*** Given records Section Begins ***

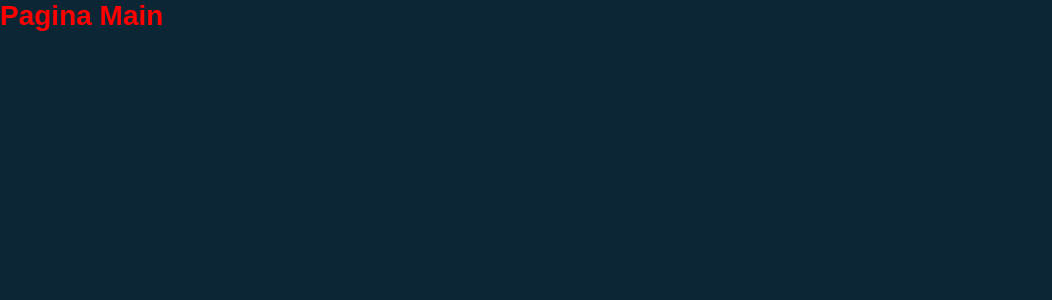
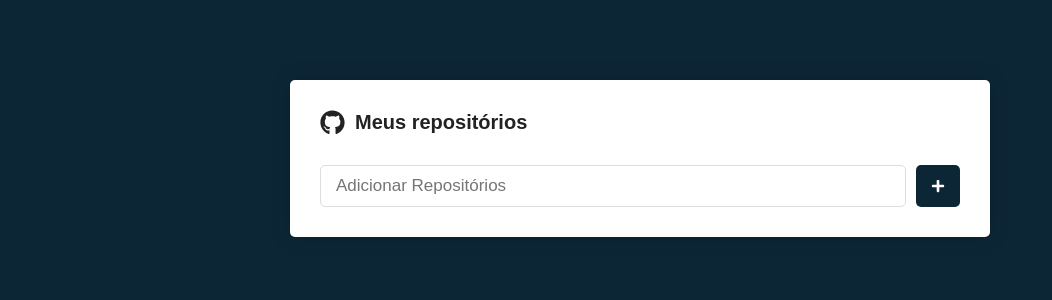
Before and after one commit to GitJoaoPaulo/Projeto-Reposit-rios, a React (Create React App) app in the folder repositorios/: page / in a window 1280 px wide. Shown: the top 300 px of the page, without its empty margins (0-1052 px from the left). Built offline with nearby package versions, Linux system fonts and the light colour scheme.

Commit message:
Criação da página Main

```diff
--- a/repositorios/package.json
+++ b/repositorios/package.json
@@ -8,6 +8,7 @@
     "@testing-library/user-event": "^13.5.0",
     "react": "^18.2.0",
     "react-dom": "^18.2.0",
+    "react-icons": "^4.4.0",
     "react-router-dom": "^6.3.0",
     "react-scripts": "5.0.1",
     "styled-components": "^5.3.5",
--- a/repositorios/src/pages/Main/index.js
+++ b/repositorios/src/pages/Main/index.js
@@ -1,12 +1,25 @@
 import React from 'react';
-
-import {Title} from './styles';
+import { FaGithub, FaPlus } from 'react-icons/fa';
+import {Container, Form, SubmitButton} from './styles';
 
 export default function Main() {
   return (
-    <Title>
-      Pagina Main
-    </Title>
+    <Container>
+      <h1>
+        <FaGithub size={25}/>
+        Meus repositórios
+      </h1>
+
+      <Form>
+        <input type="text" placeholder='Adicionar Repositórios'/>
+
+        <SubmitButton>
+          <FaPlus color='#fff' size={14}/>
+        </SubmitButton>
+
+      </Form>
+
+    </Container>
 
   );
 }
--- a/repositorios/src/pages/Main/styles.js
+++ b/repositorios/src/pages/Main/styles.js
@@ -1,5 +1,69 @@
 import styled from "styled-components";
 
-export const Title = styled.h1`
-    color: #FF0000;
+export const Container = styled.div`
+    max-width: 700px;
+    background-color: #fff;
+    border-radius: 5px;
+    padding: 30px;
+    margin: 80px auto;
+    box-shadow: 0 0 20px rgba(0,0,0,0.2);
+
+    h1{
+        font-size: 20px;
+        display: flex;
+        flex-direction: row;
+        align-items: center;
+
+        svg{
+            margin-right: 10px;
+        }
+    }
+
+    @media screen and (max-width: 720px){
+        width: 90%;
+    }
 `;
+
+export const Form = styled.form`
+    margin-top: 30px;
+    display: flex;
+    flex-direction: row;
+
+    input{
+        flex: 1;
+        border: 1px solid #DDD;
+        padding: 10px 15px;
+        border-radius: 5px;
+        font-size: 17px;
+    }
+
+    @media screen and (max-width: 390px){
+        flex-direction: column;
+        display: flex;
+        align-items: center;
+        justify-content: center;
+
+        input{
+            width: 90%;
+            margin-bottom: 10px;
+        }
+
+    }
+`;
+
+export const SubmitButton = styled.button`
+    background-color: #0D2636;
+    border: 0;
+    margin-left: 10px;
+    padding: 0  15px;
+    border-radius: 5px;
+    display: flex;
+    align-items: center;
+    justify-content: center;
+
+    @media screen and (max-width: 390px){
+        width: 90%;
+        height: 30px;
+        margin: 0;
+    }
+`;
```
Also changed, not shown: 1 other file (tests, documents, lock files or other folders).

*** Given records Section Ends ***

Exercise description
How many lines in the listing above contain "flex"? Give only the number.

Solution for this problem
8